▶ TASK GOAL
Copy every line of the following data that includes the string "implements".
◆ ◆ ◆ ◆ ◆ ◆ ◆
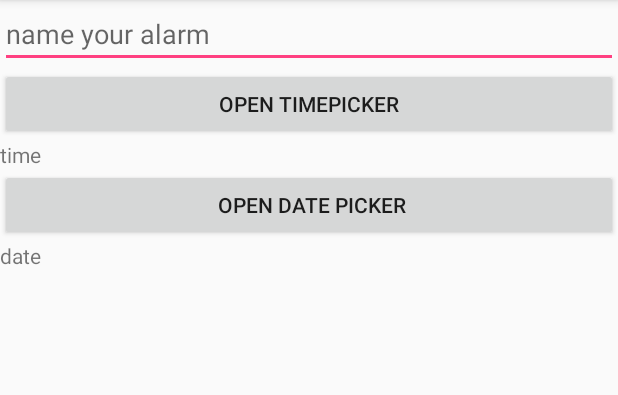
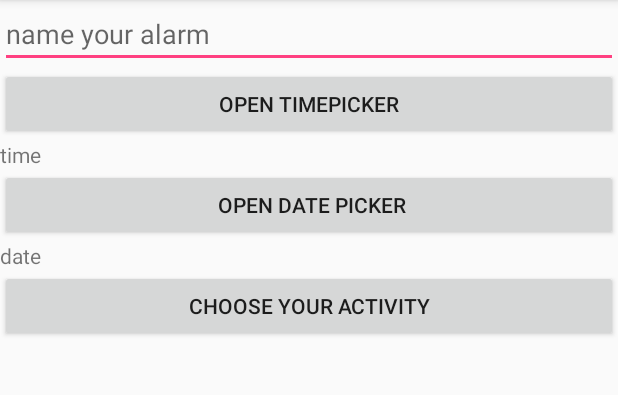
Before and after one commit to rulaYounis/RulaYounisFinal, an Android app: the NewAlarmActivity screen opened directly, with no data from a screen before it, on a phone screen of 412 x 824 dp, the part 84-479 px from its top. Run offline under Robolectric (Android 15) with nearby library versions, the phone set to English and light mode, and no system bars.

Commit message:
datePicker

```diff
--- a/app/src/main/AndroidManifest.xml
+++ b/app/src/main/AndroidManifest.xml
@@ -21,7 +21,8 @@
         <activity android:name=".ChooseAccountActivity" />
         <activity android:name=".AllAlarmsActivity" />
         <activity android:name=".NewAlarmActivity" />
-        <activity android:name=".NewTaskActivity"></activity>
+        <activity android:name=".NewTaskActivity" />
+        <activity android:name=".AddActivityActivity"></activity>
     </application>
 
 </manifest>
--- a/app/src/main/java/com/example/user/rulayounis/NewAlarmActivity.java
+++ b/app/src/main/java/com/example/user/rulayounis/NewAlarmActivity.java
@@ -1,28 +1,36 @@
 package com.example.user.rulayounis;
 
+import android.app.DatePickerDialog;
 import android.app.TimePickerDialog;
+import android.content.Intent;
 import android.support.v4.app.DialogFragment;
 import android.support.v7.app.AppCompatActivity;
 import android.os.Bundle;
 import android.view.View;
 import android.widget.Button;
+import android.widget.DatePicker;
 import android.widget.TextView;
 import android.widget.TimePicker;
 
-public class NewAlarmActivity extends AppCompatActivity implements TimePickerDialog.OnTimeSetListener {
+import java.text.DateFormat;
+import java.util.Calendar;
+
+public class NewAlarmActivity extends AppCompatActivity implements TimePickerDialog.OnTimeSetListener, DatePickerDialog.OnDateSetListener,View.OnClickListener{
+    Button btSetDate,btSetAlarm,btChooseActivity;
+
+
 
     @Override
     protected void onCreate(Bundle savedInstanceState) {
         super.onCreate(savedInstanceState);
         setContentView(R.layout.activity_new_alarm);
-        Button btSetAlarm = (Button) findViewById(R.id.btSetAlarm);
-        btSetAlarm.setOnClickListener(new View.OnClickListener() {
-            @Override
-            public void onClick(View v) {
-                DialogFragment timePicker= new TimePickerFragment();
-                timePicker.show(getSupportFragmentManager(),"time picker");
-            }
-        });
+        btSetAlarm = (Button) findViewById(R.id.btSetAlarm);
+        btSetAlarm.setOnClickListener(this);
+        btChooseActivity = (Button) findViewById(R.id.btChooseActivity);
+        btChooseActivity.setOnClickListener(this);
+        btSetDate= (Button)findViewById(R.id.btSetDate);
+        btSetDate.setOnClickListener(this);
+
 
     }
 
@@ -31,7 +39,39 @@ public class NewAlarmActivity extends AppCompatActivity implements TimePickerDia
         TextView tvTime=(TextView) findViewById(R.id.tvTime);
         tvTime.setText(hourOfDay+":"+minute);
     }
-    Button btSetDate= (Button)findViewById(R.id.btSetDate);
 
 
+
+    @Override
+    public void onDateSet(DatePicker view, int year, int month, int dayOfMonth) {
+        Calendar c = Calendar.getInstance();
+        c.set(Calendar.YEAR,year);
+        c.set(Calendar.MONTH,month);
+        c.set(Calendar.DAY_OF_MONTH,dayOfMonth);
+        String currentDateString= DateFormat.getDateInstance(DateFormat.FULL).format(c.getTime());
+
+        TextView tvDate =(TextView) findViewById(R.id.tvDate);
+        tvDate.setText(currentDateString);
+
+    }
+
+    @Override
+    public void onClick(View v) {
+
+        if(v == btSetDate){
+            DialogFragment datePicker= new DatePickerFragment();
+            datePicker.show(getSupportFragmentManager(),"date picker");
+
+        }
+        if(v== btSetAlarm){
+            DialogFragment timePicker= new TimePickerFragment();
+            timePicker.show(getSupportFragmentManager(),"time picker");
+        }
+        if(v== btChooseActivity){
+            Intent intent= new Intent(getApplication(),ChooseAccountActivity.class);
+            startActivity(intent);
+        }
+
+
+    }
 }
--- a/app/src/main/res/layout/activity_new_alarm.xml
+++ b/app/src/main/res/layout/activity_new_alarm.xml
@@ -39,4 +39,10 @@
         android:layout_height="wrap_content"
         android:text="date" />
 
+    <Button
+        android:id="@+id/btChooseActivity"
+        android:layout_width="match_parent"
+        android:layout_height="wrap_content"
+        android:text="Choose YOur Activity" />
+
 </LinearLayout>
```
◆ ◆ ◆ ◆ ◆ ◆ ◆
▶ RESULT OF THE TASK
-public class NewAlarmActivity extends AppCompatActivity implements TimePickerDialog.OnTimeSetListener {
+public class NewAlarmActivity extends AppCompatActivity implements TimePickerDialog.OnTimeSetListener, DatePickerDialog.OnDateSetListener,View.OnClickListener{
@@ -31,7 +39,39 @@ public class NewAlarmActivity extends AppCompatActivity implements TimePickerDia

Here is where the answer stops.